* DATA FOR ANALYSIS *
--- START ---

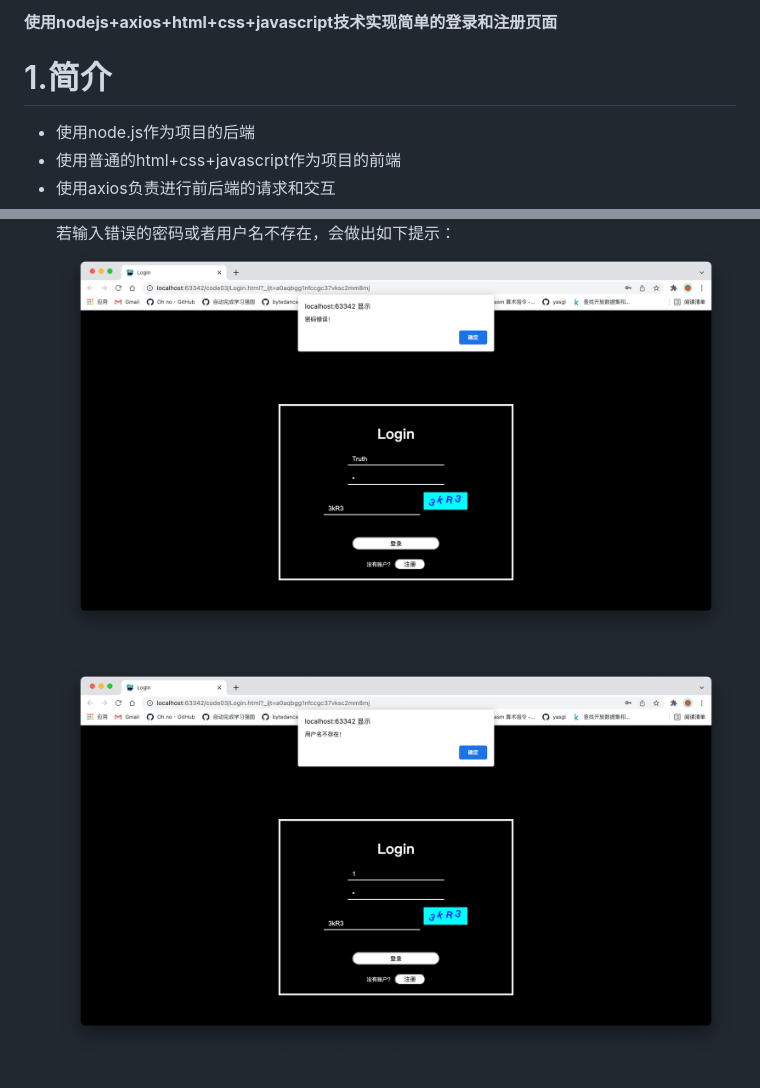
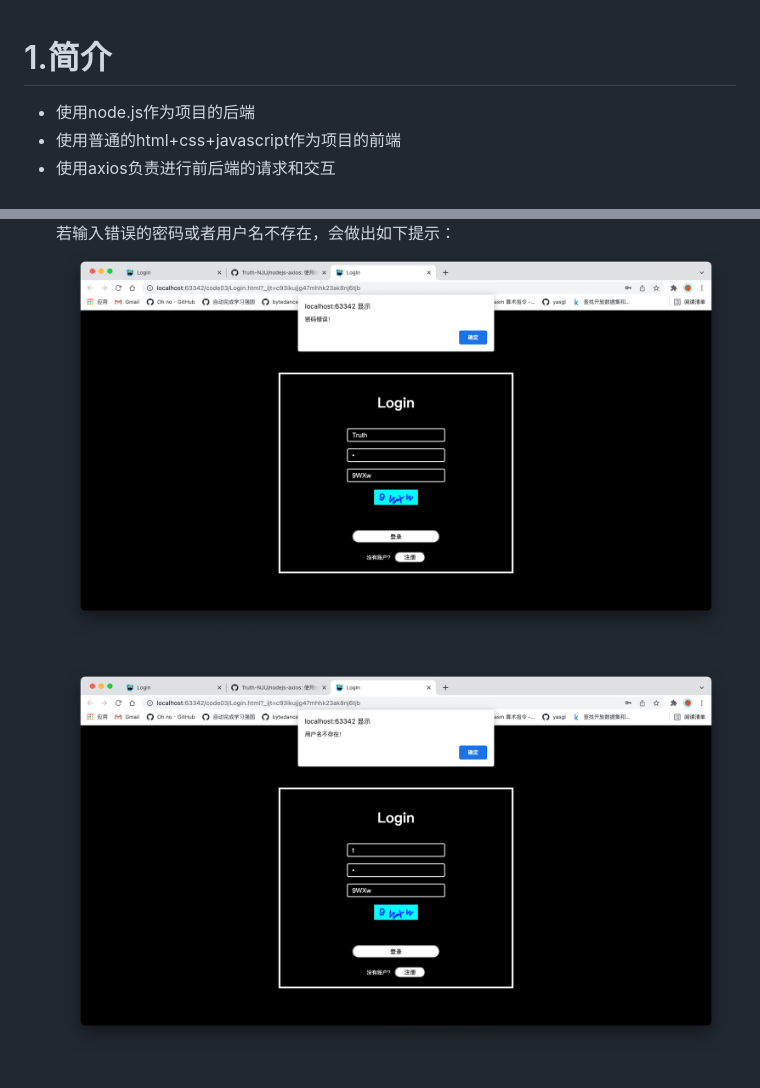
Before and after one commit to Truth-NJU/nodejs-axios, a Markdown page: README.md, 2 parts joined by grey strips. Rendered like a GitHub page; pictures changed too: img/6.png, img/7.png.

```diff
--- a/README.md
+++ b/README.md
@@ -1,5 +1,3 @@
-**使用nodejs+axios+html+css+javascript技术实现简单的登录和注册页面**
-
 # 1.简介
 
 - 使用node.js作为项目的后端
```
Also changed, not shown: other parts of README.md (+1 -1 lines), 2 other files.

--- END ---

Search the records for the word "README" and copy every line where it occurs.

Before and after one commit to Truth-NJU/nodejs-axios, a Markdown page: README.md, 2 parts joined by grey strips. Rendered like a GitHub page; pictures changed too: img/6.png, img/7.png.
--- a/README.md
+++ b/README.md
Also changed, not shown: other parts of README.md (+1 -1 lines), 2 other files.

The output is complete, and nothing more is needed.